Community Report Spring Valley High School is located in the northeast region of Columbia, South Carolina.

The current building was opened in 2008, although the school was established in 1970, and at the time it was the only high school in Richland Two School District. It serves students from zip codes 29229, 29223, 29045. Zoning extends from I-20 in the south and a few neighborhoods beyond the interstate, to past Two Notch in the north, to Elgin in the east, and to Polo Road in the west. Some areas are closer to downtown Columbia and some are in Elgin where open area and farmland still exist. The median home price is around $150,000. Spring Valley has some interesting zoning areas, including one area that is zoned for Richland Northeast with an option to Spring Valley, and one that is Westwood with an option to Spring Valley. Several students in my classes live in Elgin or Blythewood. The Spring Valley zone encompasses a diverse area of homes and neighborhoods, mostly suburban, but including both wealthy and poor areas. One can see this difference in comparing the upscale shopping area of the Village at Sandhill and the Columbia Mall on Two Notch, which is older and a little run down with many empty store spaces. In immediate vicinity of the school, there are also lots of large shopping areas with restaurants, chain stores, grocery stores and upper-middle class neighborhoods and apartments. Spring Valley serves almost 2,000 students. The racial demographics are 51% African American, 35% White, 7% Asian, 5% Hispanic, and 2% other. 35% of students receive free or reduced-price lunch. The school report card lists many excellent scores for academics, character development, accreditation, opportunity in the arts, and the like; however the line for modern language assessment is the only one that shows N/A. On the

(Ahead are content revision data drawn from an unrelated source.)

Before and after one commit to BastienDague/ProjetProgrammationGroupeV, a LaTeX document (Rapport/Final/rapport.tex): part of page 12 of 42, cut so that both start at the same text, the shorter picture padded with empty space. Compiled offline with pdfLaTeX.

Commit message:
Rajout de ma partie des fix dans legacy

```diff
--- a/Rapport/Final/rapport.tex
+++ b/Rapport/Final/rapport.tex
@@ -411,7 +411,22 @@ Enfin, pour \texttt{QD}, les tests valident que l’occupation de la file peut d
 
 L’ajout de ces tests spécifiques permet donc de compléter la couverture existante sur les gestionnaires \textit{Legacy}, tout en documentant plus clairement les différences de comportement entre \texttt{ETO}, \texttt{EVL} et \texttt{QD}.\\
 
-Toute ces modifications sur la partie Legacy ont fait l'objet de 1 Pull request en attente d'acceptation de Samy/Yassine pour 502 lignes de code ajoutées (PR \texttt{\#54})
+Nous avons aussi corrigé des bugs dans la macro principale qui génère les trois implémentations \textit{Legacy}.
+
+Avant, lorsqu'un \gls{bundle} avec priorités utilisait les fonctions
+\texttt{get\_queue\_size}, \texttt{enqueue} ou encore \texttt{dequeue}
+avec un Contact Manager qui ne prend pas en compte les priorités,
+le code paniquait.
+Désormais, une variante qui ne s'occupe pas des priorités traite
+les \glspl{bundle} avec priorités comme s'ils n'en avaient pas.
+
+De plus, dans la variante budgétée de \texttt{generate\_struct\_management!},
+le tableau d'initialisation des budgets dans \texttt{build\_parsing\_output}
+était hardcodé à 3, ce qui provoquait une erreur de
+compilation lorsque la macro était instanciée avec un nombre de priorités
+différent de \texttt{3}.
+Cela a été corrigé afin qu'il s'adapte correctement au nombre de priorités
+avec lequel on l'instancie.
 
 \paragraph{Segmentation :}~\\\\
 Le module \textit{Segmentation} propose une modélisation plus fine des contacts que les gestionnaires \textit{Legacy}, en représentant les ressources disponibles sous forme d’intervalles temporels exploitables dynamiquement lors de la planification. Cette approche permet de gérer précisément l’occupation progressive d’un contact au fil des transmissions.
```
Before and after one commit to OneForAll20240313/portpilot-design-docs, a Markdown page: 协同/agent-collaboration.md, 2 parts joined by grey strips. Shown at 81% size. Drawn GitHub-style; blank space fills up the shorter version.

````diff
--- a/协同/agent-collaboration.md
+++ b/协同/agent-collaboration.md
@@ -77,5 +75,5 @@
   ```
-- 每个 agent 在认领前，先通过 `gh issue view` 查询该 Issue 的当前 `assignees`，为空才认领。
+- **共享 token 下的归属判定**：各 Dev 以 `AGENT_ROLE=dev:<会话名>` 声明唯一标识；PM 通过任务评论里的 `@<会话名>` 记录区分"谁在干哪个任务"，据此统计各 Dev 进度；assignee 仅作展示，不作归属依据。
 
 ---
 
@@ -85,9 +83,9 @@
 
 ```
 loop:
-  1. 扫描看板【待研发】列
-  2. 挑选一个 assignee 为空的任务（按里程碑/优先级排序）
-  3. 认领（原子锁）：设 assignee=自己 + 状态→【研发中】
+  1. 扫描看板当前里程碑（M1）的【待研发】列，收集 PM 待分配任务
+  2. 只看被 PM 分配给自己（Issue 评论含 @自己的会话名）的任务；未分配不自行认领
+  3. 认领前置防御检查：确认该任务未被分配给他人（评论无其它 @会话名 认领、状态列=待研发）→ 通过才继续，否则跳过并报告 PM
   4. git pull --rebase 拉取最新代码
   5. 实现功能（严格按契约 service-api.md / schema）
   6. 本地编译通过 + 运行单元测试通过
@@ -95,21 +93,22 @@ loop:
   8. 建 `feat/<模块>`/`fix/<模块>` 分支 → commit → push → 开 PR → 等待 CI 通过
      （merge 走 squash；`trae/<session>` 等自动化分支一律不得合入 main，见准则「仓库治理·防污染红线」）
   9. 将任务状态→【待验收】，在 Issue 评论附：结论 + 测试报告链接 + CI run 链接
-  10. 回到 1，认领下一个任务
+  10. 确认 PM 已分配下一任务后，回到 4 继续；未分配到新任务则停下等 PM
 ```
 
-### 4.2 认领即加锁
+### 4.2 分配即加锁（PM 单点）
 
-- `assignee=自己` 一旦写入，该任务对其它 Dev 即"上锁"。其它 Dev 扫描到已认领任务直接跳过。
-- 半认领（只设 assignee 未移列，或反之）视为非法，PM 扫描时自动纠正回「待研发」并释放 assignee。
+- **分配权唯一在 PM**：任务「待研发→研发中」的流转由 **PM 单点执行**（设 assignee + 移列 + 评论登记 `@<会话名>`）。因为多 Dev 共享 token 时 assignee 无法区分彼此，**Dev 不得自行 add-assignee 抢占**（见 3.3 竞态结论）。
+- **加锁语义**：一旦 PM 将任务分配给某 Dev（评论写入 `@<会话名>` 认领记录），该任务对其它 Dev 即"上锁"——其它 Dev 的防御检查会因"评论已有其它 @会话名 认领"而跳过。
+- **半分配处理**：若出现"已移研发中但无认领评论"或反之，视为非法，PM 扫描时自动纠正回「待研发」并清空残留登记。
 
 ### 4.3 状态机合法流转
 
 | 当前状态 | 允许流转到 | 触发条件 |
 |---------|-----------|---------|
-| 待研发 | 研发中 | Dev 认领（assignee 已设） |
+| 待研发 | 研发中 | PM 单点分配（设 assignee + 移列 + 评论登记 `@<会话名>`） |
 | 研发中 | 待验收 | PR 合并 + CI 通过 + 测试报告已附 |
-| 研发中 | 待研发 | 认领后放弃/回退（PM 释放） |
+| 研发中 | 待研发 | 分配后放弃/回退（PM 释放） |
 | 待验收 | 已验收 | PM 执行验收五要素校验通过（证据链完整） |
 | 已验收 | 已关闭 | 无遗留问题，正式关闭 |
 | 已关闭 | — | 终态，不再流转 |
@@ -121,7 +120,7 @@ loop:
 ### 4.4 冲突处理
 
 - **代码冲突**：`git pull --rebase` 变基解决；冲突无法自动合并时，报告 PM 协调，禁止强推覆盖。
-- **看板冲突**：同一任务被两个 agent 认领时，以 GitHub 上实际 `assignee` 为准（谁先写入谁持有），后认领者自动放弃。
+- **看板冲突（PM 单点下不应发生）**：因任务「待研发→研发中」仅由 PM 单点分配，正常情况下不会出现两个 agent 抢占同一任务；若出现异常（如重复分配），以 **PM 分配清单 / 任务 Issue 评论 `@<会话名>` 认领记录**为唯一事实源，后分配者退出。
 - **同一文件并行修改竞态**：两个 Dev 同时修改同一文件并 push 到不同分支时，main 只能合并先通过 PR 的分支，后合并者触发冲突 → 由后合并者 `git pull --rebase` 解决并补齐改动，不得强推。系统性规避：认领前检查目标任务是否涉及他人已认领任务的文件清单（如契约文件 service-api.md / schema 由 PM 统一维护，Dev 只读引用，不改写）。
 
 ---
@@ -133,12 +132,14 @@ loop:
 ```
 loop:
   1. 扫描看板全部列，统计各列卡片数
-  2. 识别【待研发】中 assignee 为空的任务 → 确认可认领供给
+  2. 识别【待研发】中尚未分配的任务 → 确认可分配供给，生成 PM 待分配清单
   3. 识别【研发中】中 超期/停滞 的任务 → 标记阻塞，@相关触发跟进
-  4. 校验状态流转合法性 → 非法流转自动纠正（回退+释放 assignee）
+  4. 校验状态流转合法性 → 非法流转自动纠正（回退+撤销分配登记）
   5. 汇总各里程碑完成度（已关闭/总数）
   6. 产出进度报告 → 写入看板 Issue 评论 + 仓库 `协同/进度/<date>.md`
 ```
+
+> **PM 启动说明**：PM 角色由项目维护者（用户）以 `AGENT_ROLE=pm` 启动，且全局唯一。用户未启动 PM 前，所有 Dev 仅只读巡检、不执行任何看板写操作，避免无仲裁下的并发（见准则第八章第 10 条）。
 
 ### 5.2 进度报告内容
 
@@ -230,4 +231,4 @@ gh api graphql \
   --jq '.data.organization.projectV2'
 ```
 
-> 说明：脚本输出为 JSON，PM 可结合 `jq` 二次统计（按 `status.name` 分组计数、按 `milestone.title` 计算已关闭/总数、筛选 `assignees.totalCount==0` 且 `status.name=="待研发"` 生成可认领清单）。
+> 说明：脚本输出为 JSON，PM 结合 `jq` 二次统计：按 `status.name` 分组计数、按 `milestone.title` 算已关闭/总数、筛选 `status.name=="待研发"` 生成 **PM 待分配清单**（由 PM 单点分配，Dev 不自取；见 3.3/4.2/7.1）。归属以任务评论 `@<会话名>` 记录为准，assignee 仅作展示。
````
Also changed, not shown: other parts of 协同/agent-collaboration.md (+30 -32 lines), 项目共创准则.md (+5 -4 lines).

surface this tells me that the school does not place as much value on languages as other areas, however there may be another explanation. The demographics of the 29 students I serve in French 2 CP reflect the general school population with 14 African American students (49%), 10 white students (34%), 4 Asian students (14%), and 1 Hispanic student (3%). (Note: Neither of my French 3 Honors classes reflects the general school demographics with more white and Asian students than African American.) French 2 includes 12 girls and 17 boys and the class division is majority underclassmen with 14 freshmen, 5 sophomores, 8 juniors, 2 seniors. 9 students receive free or reduced-price lunch, which is about 31%. 8 students are part of a vocational program. 10 students are listed as gifted/talented. Several students speak other languages at home or as their first language: 1 Arabic, 1 German, 1 Vietnamese, 1 Spanish and 3 who speak Indian languages including Tamil, Hindi, Sanskrit, and Bengali. The girl who speaks Arabic was born in Lebanon and used to be in ESOL classes. None of the others have been in ESOL classes while they have been in high school. Of the 29 students, 19 expressed the desire to go to college after high school, for degrees including criminal justice, IT, music, literature, being an inventor, and to start his own software development company. 2 of those mentioned athletic scholarships for football and wrestling. 2 students want to enlist in the navy and 2 other students want to be entertainers or actors. One student does not know what he will do after high school and says “I try not to limit myself as I'm often quickly bored by repetitive schedules.” Only 2 students currently have part time jobs, although some expressed the desire to have a job and asked if I knew of any. 50% of the class spends 4 hours or more a week on extracurricular activities which include soccer, cross country, track, wrestling, football,

swimming, lacrosse, softball, chess club, student council, FCA, Younglife, marching band, orchestra, tech crew, poetry club, and circle of friends. Popular interests outside of school include hanging out with friends, watching TV, playing video games, playing instruments, and reading. I have 2 students who are really good artists, as shown by their skill in class during certain activities. Many students mentioned going to Sandhills on the weekends with their friends or hanging out at home. Most of their descriptions of their neighborhoods correspond to suburban areas with middle class homes, old people, dogs, and lakes. One student’s response was “Not trying to be racist, but mostly white people live there. I like the lake and park we have since it is serene.” Several students expressed dislike of the small size of their neighborhood or that there was nothing interesting. 18 expressed the desire to move from the area in the future. It is worth noting that the performance and grades of these students in French class are extremely polarized. Many have come from different middle schools with different teachers for French 1, and they also demonstrate drastically different study habits and capacities to learn a language. I have never had to think more about how to teach the very high and very low performing students.